JF: We were in Louisiana where everybody’s Christian and we did a prayer before the shoot. I was telling them it was a religious movie and they were like ‘Well, it’s not the kind of religious movie I know about’ and I was like, ‘Well, it is’. I don’t know if the man who rented us the house would have done so if he knew. There was something actually, at one point we have a fire pit that explodes. Initially there was a wooden cross there and a crew member said ‘I don’t think we could light a fire on a cross here’ and he said ‘you’re going to offend people’. I just saw it as symbolic rather than desecration. It’s only afterwards I put it together. I mean, thank God I didn’t burn a cross, man!
CO: Did you work with the music composition guys or did they sort it out themselves?
JF: I gave them some scores and said I wanted stuff like this. When some things didn’t work, my sound designer, who is also an accomplished musician, he basically composed some things to gap what otherwise hadn’t worked. I knew that sounds were going to be very important for the movie. Everything was no accident. The soundtrack is there to augment moments. I use it as clues.
CO: Such as?
JF: Oh, I can’t give ‘em away – you’ve gotta find them! Oh, okay, I’ll give you one. The second time you see the bust of Christ there’s an ominous sound that backs it up and points at something.
CO: What’s next for you?
JF: THE SHELTER has kinda been born now. We’re running with that and trying to seek distribution for it and a lot of territories if you talk about God they get a little touchy about it. I knew it would be hard and I’m fine with that. At the same times I’m developing my next film as a director which is totally different. Bigger budget. It’s a barbarian type thing – like Conan the Barbarian. I love that stuff!

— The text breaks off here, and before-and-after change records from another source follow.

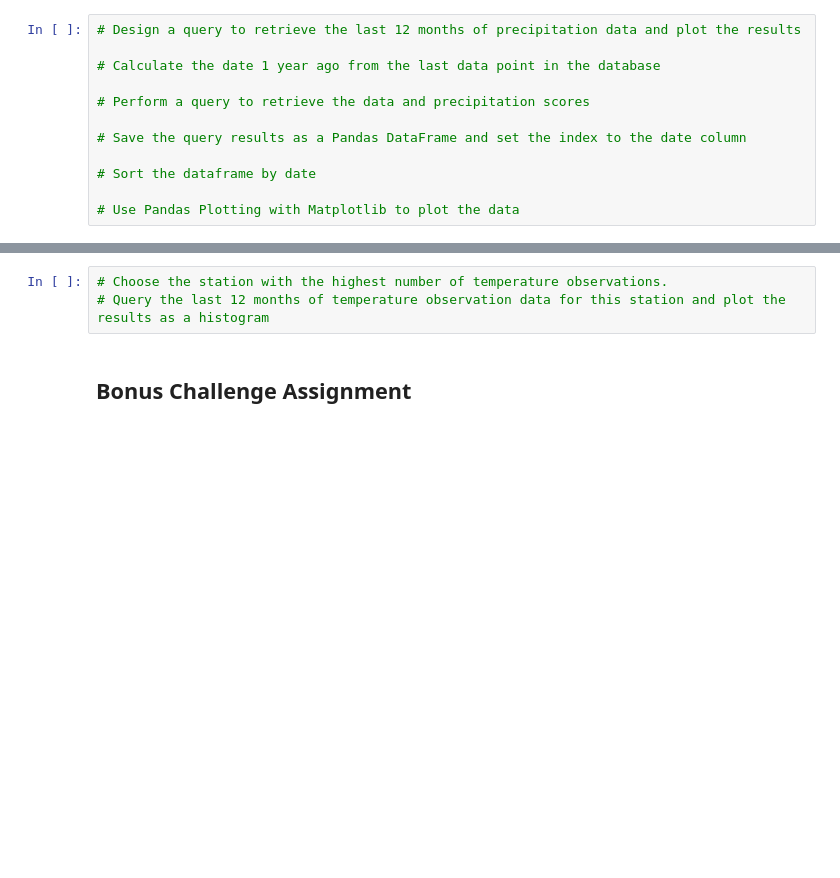
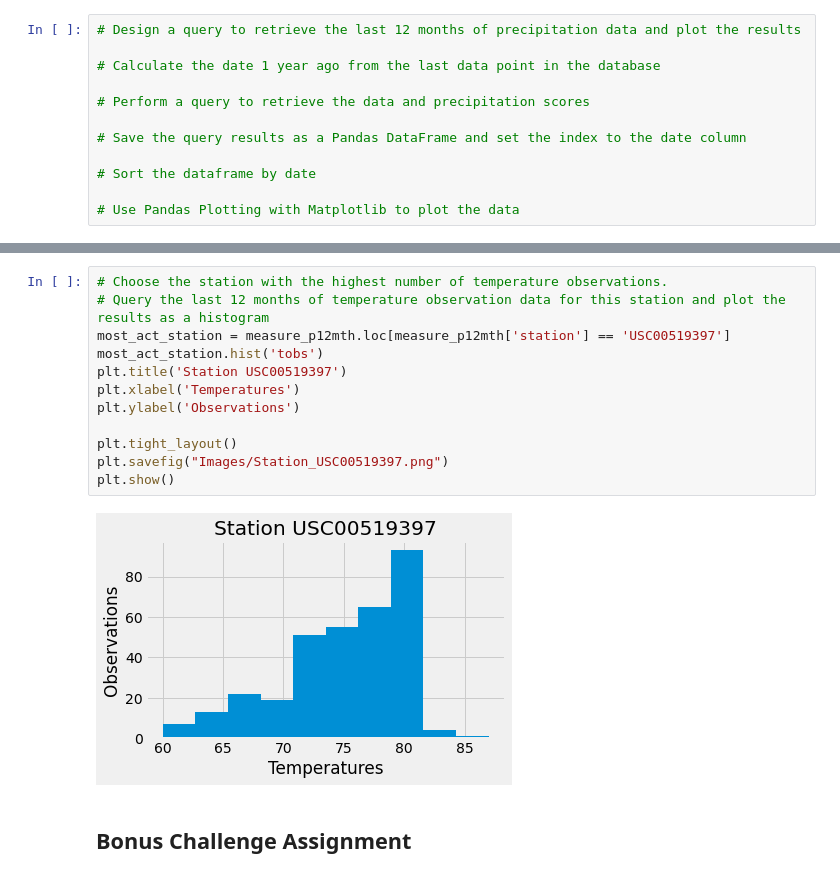
Before and after one commit to clmatherson/sqlalchemy-challenge, a Jupyter notebook: climate_starter.ipynb, the cells around one changed output, grey strips where cells are left out. Cells and saved outputs as stored; diff of their text form; blank space fills up the shorter version.

```diff
--- a/climate_starter.ipynb
+++ b/climate_starter.ipynb
@@ -60,6 +170,17 @@ sqlalchemy.ext.automap.Base
 # %%
 # Choose the station with the highest number of temperature observations.
 # Query the last 12 months of temperature observation data for this station and plot the results as a histogram
+most_act_station = measure_p12mth.loc[measure_p12mth['station'] == 'USC00519397']
+most_act_station.hist('tobs')
+plt.title('Station USC00519397')
+plt.xlabel('Temperatures')
+plt.ylabel('Observations')
+
+plt.tight_layout()
+plt.savefig("Images/Station_USC00519397.png")
+plt.show()
+# %% [output]
+[figure, added]
 # %% [markdown]
 ## Bonus Challenge Assignment
 # %%
```
Also changed, not shown: parts of 14 cells of this notebook, 2 other files.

CO: Thanks, John. Look for another interview from the Film4Fright Fest 2015 later this week!